Plant Virus Ecology

  • Roossinck M
N/ACitations
Citations of this article
157Readers
Mendeley users who have this article in their library.

Abstract

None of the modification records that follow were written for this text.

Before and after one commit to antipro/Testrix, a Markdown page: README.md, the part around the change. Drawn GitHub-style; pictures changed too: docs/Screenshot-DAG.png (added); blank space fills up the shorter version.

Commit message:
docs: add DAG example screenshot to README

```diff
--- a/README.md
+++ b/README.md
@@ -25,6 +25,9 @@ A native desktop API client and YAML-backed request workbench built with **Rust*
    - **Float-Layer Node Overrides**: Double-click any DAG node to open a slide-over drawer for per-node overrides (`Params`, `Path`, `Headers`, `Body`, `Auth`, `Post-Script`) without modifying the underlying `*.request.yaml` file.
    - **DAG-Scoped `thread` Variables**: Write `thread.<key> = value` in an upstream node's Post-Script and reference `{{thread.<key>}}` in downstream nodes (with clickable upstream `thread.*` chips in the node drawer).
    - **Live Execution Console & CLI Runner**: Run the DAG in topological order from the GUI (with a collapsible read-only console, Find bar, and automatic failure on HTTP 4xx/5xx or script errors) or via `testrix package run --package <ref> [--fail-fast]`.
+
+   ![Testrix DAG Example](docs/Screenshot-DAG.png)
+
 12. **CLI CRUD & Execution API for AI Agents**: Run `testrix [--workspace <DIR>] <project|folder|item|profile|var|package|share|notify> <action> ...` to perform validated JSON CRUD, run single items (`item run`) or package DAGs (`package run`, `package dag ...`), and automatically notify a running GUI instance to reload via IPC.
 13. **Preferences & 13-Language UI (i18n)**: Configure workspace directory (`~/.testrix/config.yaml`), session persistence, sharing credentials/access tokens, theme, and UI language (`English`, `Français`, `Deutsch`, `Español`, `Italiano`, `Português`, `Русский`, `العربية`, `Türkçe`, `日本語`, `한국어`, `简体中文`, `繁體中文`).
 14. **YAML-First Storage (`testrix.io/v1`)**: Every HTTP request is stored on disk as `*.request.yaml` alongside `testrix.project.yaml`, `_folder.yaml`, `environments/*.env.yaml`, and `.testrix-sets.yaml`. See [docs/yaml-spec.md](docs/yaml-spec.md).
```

Viruses have generally been studied either as disease-causing infectious agents that have a negative impact on the host (most eukaryote-infecting viruses), or as tools for molecular biology (especially bacteria-infecting viruses, or phage). Virus ecology looks at the more complex issues of virus-host-environment interactions. For plant viruses this includes studies of plant virus biodiversity, including viruses sampled directly from plants and from a variety of other environments; how plant viruses impact species invasion; interactions between plants, viruses and insects; the large number of persistent viruses in plants that may have epigenetic effects; and viruses that provide a clear benefit to their plant hosts (mutualists). Plants in a non-agricultural setting interact with many other living entities such as animals, insects, and other plants, as well as their physical environment. Wild plants are almost always colonized by a number of microbes, including fungi, bacteria and viruses. Viruses may impact any of these interactions [1].

Cite

CITATION STYLE

APA

Roossinck, M. J. (2013). Plant Virus Ecology. PLoS Pathogens, 9(5), e1003304. https://doi.org/10.1371/journal.ppat.1003304

Register to see more suggestions

Mendeley helps you to discover research relevant for your work.

Already have an account?

Save time finding and organizing research with Mendeley

Sign up for free